While words like “artisanal” or “natural” don’t hold much meaning when it comes to food, other terms can be a bit murky - “heirloom” is used to indicate quality and longevity, but what does it really mean? When it comes to heirlooms in your kitchen, tools like vintage cast iron, Field Skillets, and durable cookware alike earn this title because they last for generations, working just as well, likely even better, decades from now.
The meaning of the word “heirloom” shifts meaning when applied to different products: an heirloom skillet has been passed down from person to person, whereas an heirloom fruit, vegetable, or grain has been preserved for decades (typically at least 50 years) without modifying its DNA.

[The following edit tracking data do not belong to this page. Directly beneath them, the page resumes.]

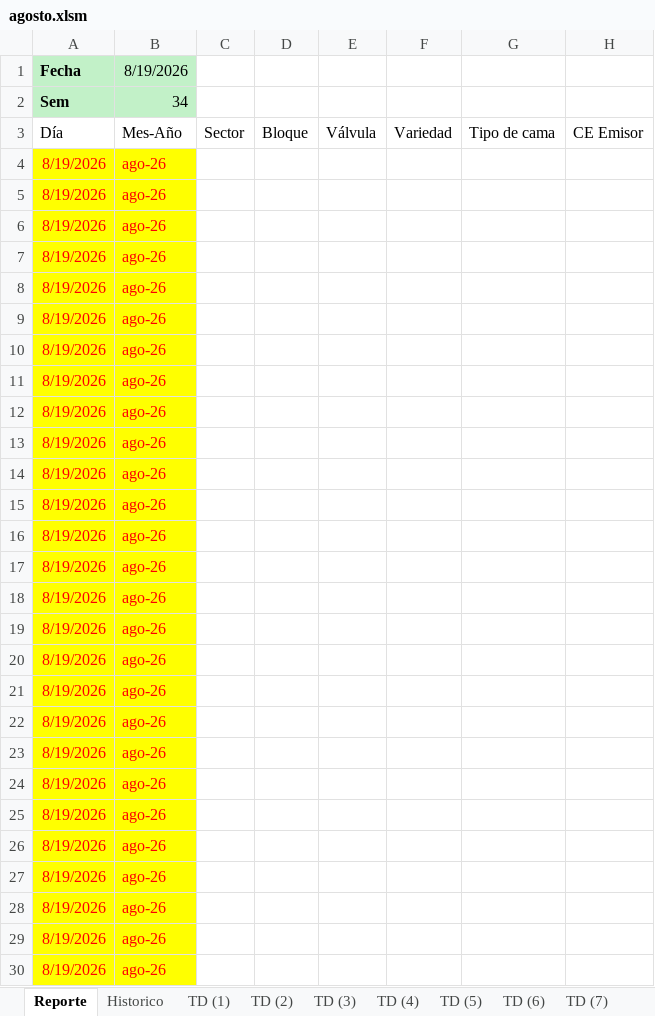
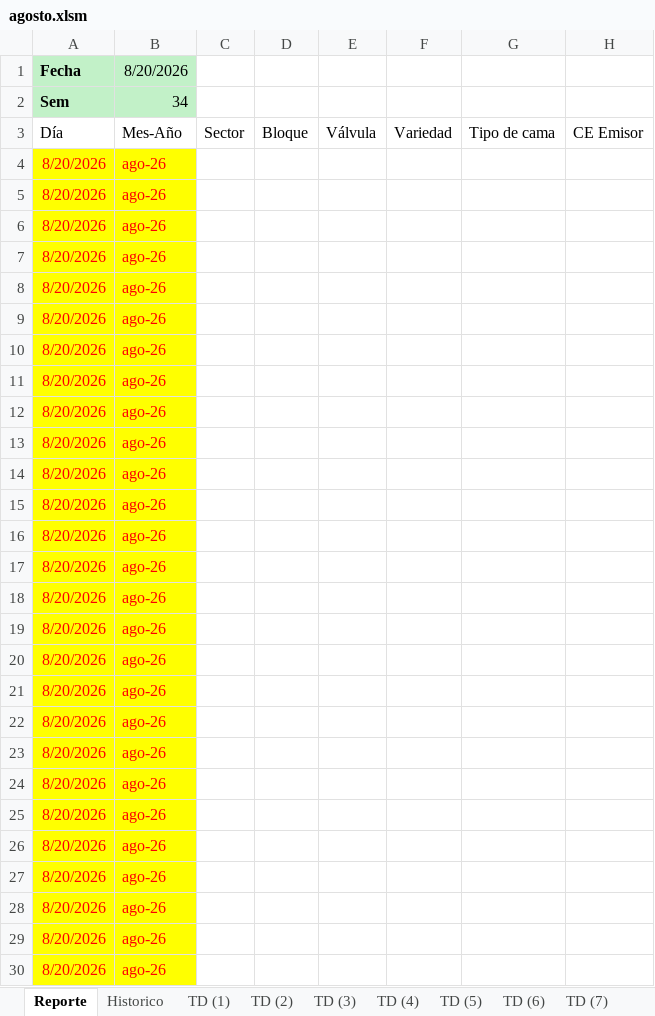
Before and after one commit to floreseltandilpm-creator/Primavera-Rosa, an Excel workbook: agosto.xlsm, sheet Reporte, drawn as a sheet; only a part is shown; values as stored, in another font and other column widths than the file's, no borders; charts and pictures and table styles not drawn; the diff covers the shown part only; the diff names each change by its address in the sheet, - before the commit and + after, or states it on an @@ line.

Commit message:
Update agosto.xlsm

```diff
--- a/agosto.xlsm (sheet Reporte)
+++ b/agosto.xlsm (sheet Reporte)
-B1: 8/19/2026
+B1: 8/20/2026
-A4:A30 (Fecha): 8/19/2026
+A4:A30 (Fecha): 8/20/2026
```
Also changed, not shown: 26 edited cells elsewhere in this sheet, charts or pictures.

Most produce you buy at the grocery store comes from hybrid crops, which are developed for mass production by cross-pollinating multiple plant varieties for specific traits, such as pest resistance or shelf life. Although hybrid crops aren’t inherently bad, they’re not usually cultivated for their superior flavor, and their mass production has a tendency to erase the distinct qualities of heirloom varieties.